Are we having fun yet?

Five words, one massive hook, one mega hit and myriad meanings. The problem with fun, you see, is that everyone has a different idea of what the word means. And the way the more snooty rock press and critics carry on you’d think that Nickelback had done something rather more terrible than write a bunch of songs that people like.

I look around the arena when “Photograph” is being played tonight, and everywhere there are fans, young, old, men, women and all kinds of ethnicities singing every word. This is how you sell 50 million records. You can market it in whatever way you want, but when it comes down to it to sell that many records you have to connect.

 

And there’s no doubt that they know how to do that and there’s no doubt that Chad Kroeger could, if he so desired, take at least half the women in the Genting Arena home with him tonight. Hey, hey, he’s a Rockstar, you might say, in a world that has very few.

Then there’s that moment in every Nickelback gig. The bit where, when you see them for the first time, you go: “Christ, they’re heavier than I thought they’d be” (it happened to me when they opened for Jovi in 2006 and no doubt did to others here).

The set is initially mostly the same as the last time they were here: “Feed The Machine”. “Woke Up This Morning” and “Far Away” all join the aforementioned “Photograph”, while evidence that they do things in their own sweet way is clear when Kroeger sagely notes that: Adele doesn’t have songs with the hook line “you look better with something in your mouth”.

They make good on their promise to play something from all their periods with “Leader Of Men” before the kids who come up on stage to be a “Rockstar”look various stages of petrified throughout.

The point the frontman makes that: “its hard up here, man” isn’t – perhaps – directed at the youngsters themselves, but the naysayers online with no talent and plenty of bitterness. And at the risk of sounding like one, there are times when you wish they’d cut back on the between song stuff and just play. Too many times, for my money anyway, there’s too much chat and extraneous stuff. Bluntly, I came to watch superb songs, not the tour manager bringing out Jagerbombs.

And Nickelback have enough of those songs to actually disappear off the grid and rip up the setlist (although given that everything was ready with backdrops and so on it might not have been all that spontaneous). Nevertheless, “She Keeps Me Up” sees funky stuff strutted with aplomb, “Hero” is huge (but then all Nickelback songs sound huge….) and “Side Of A Bullet” – surely the heaviest thing they have and delivered with the most passion – all appear before “Animals” and the soaring“How You Remind Me”.

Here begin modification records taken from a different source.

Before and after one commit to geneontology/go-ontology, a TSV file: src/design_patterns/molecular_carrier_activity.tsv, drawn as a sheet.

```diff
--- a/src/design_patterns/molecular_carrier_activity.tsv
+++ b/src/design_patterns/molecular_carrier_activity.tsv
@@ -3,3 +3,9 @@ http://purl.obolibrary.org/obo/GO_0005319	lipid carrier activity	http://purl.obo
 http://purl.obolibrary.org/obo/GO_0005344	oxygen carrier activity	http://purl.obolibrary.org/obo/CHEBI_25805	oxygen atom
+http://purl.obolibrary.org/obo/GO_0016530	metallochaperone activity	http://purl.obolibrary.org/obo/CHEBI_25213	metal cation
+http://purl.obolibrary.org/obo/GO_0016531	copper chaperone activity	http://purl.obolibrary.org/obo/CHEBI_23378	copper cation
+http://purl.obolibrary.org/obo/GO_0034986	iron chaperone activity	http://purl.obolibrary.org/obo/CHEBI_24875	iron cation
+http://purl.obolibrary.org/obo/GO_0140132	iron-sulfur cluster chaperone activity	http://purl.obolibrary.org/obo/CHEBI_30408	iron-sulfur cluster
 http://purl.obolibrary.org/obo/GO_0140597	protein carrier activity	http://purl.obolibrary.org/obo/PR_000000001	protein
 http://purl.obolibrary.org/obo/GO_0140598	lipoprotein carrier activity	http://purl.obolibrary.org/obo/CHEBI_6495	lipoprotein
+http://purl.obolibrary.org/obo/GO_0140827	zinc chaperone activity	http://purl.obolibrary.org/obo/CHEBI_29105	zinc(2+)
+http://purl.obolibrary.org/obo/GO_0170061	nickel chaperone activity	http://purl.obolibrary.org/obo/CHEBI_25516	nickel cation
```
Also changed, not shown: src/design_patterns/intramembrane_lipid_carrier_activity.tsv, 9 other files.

Trying to bring some truth into the false world of rock is hard, but they send up the notion of encores, before doing one – as if to exemplify the ludicrous nature of what they do. The two they choose, “Gotta Be Somebody” and the thumping “Burn It To The Ground” are slick, bombastic, but very well done – which equally is the show in microcosm.

Ultimately whether you like the length of the show or not or feel it might have been better maybe a touch shorter, or whether you like the talking or not – and there is a school of thought, as a mate who was there text me “at least they engages with the crowd” – there can be no denying that Nickelback are superb at nearly all of what they do.

And here’s the final thing to ponder: On pronouncing the name of Birmingham correctly, Chad Kroeger matter of factly says this “well, if I am gonna stand up in front of 10,000 people every night then the least I can do is say the name of the damn city right.

It’s called respect for the audience. Nickelback have it and – although there were aspects of this I could most certainly have done without – they absolutely deserve it in return. Do they care if they get it from the wider world? At this point, I really don’t think they do. They’re just having fun.